◆ **EXERCISE DESCRIPTION**
Search the entries below for "LandingContainer". Report each line where it occurs.

◆ **MATERIAL TO PROCESS**
+--
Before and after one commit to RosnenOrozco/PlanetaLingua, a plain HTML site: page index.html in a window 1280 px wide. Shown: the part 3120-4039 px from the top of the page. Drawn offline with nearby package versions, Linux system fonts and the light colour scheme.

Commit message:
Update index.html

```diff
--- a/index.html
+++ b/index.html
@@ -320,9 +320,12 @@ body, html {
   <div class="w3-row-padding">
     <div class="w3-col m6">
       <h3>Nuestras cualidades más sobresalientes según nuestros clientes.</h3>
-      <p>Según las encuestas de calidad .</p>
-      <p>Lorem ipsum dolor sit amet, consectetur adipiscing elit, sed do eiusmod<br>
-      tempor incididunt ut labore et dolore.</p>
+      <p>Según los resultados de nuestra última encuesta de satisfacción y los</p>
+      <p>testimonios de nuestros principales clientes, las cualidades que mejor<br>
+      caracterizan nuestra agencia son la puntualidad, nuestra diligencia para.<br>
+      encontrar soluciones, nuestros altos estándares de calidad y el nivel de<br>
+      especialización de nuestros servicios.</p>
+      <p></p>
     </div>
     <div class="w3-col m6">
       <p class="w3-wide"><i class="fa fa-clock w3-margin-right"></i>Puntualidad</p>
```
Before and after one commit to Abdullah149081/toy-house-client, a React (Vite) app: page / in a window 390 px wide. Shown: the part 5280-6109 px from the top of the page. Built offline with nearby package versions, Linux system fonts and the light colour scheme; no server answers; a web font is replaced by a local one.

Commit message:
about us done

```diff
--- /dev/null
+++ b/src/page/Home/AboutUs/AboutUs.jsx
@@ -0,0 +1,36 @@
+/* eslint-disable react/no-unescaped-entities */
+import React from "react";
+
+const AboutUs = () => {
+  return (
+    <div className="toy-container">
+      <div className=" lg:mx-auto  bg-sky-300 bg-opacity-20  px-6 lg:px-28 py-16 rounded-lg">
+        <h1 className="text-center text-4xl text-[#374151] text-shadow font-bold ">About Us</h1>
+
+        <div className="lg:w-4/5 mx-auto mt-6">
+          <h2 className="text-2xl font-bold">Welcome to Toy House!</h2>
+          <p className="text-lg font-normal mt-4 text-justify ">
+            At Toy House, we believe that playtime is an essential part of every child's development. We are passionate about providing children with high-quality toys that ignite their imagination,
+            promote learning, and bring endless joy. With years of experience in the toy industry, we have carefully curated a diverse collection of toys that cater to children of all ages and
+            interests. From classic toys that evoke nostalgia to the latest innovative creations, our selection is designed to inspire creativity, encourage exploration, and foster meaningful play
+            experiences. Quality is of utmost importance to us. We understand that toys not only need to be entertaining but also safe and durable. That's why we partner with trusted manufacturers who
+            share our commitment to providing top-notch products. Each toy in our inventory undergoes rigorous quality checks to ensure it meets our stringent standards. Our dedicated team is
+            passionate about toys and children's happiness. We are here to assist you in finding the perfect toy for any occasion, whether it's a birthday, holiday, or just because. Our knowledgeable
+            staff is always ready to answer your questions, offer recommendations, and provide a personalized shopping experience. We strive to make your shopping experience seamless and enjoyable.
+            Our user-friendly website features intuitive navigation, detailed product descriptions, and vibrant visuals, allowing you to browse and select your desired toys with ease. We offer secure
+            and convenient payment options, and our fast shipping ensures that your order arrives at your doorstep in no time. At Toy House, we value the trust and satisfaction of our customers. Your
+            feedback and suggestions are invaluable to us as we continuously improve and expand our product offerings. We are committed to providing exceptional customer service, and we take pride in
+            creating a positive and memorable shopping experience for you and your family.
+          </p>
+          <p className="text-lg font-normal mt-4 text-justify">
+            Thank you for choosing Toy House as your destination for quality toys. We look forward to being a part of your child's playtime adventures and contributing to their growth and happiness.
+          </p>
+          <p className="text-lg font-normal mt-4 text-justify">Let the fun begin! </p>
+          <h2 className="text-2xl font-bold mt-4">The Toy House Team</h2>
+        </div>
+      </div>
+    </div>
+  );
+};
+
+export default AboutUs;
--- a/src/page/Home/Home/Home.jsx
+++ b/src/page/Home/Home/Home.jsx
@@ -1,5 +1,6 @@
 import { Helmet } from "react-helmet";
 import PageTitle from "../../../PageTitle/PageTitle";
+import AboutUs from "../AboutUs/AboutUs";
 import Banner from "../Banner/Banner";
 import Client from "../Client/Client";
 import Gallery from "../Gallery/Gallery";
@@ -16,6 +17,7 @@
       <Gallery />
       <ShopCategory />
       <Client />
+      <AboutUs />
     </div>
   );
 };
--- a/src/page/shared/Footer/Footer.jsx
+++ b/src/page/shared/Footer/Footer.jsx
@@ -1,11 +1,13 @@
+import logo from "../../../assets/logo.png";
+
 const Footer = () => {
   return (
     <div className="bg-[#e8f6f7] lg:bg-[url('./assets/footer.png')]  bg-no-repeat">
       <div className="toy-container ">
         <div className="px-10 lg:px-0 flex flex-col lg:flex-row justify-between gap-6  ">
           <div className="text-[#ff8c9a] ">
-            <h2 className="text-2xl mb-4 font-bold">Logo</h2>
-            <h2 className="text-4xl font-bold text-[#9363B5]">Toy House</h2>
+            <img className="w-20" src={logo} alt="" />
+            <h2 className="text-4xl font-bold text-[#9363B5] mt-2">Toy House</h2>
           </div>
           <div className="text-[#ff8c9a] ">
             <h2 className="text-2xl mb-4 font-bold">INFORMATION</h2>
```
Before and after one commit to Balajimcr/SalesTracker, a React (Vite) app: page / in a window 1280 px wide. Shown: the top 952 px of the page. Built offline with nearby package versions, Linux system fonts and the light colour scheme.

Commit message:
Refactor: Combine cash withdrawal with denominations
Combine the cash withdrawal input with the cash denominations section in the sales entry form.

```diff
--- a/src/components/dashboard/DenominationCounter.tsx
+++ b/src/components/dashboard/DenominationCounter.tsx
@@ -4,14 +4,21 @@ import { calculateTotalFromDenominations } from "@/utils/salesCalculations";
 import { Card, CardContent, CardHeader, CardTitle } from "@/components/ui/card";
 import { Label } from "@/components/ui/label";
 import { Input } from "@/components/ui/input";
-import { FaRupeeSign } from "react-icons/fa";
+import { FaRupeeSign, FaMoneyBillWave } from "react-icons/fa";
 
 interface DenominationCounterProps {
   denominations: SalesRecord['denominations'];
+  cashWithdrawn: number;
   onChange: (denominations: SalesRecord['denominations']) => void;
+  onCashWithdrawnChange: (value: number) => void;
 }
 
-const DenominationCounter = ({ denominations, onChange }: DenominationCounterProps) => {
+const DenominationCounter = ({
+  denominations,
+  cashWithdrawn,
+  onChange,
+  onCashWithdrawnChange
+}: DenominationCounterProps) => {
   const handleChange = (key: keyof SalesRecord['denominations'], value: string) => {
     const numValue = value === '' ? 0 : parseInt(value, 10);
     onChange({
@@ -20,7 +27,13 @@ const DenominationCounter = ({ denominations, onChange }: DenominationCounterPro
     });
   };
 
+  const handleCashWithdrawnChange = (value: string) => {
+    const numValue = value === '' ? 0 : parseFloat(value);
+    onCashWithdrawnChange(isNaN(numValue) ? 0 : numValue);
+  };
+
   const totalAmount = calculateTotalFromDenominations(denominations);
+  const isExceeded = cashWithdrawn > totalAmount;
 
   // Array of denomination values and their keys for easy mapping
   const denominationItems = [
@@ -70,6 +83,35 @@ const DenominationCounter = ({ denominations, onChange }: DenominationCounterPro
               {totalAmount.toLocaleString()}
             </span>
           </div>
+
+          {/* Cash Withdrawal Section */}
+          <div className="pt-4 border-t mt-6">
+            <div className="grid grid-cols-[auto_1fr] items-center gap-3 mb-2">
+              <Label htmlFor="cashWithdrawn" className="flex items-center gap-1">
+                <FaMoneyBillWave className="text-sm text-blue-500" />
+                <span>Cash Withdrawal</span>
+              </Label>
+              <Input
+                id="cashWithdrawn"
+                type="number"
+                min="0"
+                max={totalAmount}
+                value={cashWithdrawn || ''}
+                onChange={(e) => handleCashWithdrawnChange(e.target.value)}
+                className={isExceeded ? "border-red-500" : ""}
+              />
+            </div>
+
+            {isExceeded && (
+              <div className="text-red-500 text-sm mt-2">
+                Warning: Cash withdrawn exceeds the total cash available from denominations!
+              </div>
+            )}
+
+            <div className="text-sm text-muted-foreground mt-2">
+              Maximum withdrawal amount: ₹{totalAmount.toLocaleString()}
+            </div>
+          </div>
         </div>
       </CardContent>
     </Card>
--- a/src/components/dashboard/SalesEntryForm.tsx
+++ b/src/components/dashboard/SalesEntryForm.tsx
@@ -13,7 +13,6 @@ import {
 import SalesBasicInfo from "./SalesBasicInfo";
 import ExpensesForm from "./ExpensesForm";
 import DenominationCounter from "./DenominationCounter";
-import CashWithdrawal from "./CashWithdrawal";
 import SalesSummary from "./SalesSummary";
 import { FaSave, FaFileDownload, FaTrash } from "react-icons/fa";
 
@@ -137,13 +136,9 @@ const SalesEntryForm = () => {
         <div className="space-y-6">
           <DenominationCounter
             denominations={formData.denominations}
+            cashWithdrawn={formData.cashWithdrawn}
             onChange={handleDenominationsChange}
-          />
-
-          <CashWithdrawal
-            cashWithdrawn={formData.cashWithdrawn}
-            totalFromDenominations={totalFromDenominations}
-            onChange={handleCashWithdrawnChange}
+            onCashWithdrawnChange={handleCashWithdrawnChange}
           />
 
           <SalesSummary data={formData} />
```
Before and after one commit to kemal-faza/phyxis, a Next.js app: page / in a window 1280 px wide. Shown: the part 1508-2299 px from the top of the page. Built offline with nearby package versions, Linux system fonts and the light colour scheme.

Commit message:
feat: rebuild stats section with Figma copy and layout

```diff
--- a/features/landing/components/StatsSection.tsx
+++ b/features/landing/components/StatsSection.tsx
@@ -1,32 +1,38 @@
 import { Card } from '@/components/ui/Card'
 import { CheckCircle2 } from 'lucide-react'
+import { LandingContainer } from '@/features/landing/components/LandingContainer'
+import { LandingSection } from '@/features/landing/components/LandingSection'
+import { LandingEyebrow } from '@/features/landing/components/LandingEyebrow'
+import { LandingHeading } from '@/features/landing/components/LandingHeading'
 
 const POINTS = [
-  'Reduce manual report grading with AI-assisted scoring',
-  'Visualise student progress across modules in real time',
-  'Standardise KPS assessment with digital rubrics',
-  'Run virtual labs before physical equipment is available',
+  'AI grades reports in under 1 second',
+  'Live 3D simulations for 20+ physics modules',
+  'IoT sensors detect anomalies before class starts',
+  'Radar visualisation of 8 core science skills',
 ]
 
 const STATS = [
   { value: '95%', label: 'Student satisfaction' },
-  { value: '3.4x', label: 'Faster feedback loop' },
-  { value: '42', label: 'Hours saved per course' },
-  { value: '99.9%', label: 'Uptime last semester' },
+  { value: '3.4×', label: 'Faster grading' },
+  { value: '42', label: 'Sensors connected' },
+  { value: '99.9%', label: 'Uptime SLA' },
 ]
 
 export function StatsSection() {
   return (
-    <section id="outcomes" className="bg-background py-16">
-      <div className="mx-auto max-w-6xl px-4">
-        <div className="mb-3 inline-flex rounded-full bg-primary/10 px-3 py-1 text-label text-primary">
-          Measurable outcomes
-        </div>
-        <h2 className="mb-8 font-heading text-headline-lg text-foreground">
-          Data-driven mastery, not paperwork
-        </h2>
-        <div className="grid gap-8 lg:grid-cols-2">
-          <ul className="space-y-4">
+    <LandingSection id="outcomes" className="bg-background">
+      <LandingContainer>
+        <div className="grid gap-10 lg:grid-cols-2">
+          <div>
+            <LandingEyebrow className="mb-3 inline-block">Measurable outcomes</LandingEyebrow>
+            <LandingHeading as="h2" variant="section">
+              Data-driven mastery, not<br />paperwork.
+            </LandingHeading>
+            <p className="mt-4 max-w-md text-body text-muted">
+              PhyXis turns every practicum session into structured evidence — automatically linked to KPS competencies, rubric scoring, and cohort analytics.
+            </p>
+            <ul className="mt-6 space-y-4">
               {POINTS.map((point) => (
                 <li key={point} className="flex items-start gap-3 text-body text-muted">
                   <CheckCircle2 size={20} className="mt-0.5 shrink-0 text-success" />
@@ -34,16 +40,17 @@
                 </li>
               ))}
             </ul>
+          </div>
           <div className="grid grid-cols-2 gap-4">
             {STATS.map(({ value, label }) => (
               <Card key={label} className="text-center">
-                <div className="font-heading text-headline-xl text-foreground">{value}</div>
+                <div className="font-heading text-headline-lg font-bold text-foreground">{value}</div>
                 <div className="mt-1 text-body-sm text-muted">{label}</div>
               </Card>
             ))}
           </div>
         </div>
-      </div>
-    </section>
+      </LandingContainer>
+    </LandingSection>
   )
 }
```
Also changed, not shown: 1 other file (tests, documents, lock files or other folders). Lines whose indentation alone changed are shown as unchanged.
+--
◆ **RESULT**
+import { LandingContainer } from '@/features/landing/components/LandingContainer'
+      <LandingContainer>
+      </LandingContainer>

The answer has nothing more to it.